* **To do**: Copy every line that holds the string "events" from the data below.

_ _ _ _

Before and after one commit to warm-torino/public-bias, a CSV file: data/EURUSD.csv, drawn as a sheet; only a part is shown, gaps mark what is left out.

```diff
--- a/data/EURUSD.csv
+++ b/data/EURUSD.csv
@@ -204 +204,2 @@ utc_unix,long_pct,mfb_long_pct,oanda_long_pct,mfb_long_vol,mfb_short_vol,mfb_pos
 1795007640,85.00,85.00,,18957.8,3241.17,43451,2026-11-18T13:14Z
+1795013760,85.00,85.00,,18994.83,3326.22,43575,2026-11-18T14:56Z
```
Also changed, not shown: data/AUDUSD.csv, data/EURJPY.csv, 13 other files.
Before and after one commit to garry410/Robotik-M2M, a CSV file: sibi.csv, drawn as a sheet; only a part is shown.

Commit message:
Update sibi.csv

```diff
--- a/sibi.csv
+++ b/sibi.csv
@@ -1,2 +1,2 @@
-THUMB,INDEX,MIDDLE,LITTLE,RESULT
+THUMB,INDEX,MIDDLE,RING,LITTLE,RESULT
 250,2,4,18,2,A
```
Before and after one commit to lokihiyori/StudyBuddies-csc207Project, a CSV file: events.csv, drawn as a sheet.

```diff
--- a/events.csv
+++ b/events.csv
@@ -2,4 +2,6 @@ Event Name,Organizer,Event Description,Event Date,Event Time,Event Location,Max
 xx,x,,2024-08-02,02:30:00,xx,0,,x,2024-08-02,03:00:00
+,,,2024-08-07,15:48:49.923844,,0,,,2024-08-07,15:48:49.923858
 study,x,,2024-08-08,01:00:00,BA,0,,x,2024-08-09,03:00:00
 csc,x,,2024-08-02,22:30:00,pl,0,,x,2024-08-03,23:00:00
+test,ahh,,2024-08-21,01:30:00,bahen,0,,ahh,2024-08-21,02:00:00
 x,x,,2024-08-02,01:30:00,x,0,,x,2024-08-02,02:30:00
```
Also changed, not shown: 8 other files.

_ _ _ _

* **Exercise answer**:
Before and after one commit to lokihiyori/StudyBuddies-csc207Project, a CSV file: events.csv, drawn as a sheet.
--- a/events.csv
+++ b/events.csv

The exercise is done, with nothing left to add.